Content starts

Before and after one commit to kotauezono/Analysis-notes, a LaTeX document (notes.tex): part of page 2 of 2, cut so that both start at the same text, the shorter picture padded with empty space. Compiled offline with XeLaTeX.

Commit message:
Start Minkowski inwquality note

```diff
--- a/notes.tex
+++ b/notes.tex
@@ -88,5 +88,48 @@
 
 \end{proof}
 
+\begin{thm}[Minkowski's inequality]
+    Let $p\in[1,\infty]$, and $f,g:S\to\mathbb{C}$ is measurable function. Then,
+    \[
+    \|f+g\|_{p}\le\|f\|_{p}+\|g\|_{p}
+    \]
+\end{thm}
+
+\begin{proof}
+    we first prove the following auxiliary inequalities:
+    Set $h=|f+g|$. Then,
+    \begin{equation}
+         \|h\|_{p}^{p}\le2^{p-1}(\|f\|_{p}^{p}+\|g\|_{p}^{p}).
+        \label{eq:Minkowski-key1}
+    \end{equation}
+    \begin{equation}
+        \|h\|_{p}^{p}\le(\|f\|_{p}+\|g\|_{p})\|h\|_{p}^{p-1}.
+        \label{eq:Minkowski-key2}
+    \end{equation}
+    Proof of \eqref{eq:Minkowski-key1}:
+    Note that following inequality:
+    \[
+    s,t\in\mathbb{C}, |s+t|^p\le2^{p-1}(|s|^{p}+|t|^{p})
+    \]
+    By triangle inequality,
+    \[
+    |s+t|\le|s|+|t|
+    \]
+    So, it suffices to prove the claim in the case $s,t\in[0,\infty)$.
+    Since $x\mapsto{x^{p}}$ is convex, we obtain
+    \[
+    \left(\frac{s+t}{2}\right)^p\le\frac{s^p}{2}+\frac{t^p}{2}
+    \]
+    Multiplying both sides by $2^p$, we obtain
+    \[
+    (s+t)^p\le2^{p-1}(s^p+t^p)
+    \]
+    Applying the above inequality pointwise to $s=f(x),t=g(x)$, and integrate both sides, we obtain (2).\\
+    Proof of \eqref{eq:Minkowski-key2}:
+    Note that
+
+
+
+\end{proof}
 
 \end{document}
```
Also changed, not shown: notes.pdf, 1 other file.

Content ends
Content starts

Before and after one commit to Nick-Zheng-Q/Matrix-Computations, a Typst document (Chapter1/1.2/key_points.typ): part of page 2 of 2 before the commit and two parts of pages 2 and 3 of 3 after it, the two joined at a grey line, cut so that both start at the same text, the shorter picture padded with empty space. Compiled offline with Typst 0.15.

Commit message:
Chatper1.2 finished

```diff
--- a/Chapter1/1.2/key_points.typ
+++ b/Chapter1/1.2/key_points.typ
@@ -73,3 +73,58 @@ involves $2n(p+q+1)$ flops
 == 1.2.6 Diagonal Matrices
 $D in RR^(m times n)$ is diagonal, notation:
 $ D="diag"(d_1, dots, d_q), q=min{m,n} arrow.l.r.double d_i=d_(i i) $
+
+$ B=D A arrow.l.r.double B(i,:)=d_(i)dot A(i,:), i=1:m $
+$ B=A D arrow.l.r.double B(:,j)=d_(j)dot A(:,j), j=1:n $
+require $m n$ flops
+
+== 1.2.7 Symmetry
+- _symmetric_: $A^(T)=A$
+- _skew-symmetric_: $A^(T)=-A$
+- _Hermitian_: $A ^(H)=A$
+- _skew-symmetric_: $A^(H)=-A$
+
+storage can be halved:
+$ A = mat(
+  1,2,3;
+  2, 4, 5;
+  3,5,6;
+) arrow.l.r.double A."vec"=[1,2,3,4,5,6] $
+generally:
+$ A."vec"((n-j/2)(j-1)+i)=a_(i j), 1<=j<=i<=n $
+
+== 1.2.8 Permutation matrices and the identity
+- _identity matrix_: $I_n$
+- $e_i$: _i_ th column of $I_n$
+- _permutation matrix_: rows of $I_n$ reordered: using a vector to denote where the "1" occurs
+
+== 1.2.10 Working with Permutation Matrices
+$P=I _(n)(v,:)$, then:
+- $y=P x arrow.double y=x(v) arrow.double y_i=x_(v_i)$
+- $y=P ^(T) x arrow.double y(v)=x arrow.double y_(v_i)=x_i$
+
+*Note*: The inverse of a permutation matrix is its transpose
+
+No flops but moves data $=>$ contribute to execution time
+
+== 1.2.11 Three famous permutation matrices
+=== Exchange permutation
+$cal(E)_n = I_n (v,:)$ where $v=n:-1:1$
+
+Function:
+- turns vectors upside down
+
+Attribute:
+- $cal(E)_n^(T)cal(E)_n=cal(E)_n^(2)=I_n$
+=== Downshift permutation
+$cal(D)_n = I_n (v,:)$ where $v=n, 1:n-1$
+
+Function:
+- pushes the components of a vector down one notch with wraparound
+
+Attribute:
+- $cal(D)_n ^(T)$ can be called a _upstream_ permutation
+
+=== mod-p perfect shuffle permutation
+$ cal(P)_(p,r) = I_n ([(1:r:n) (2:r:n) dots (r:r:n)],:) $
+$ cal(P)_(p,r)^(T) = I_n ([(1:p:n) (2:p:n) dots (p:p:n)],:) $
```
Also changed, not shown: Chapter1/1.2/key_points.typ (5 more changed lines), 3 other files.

Content ends

Line count for the string "begin": give the number of lines in the listing that hold it, with no other output.

Result
4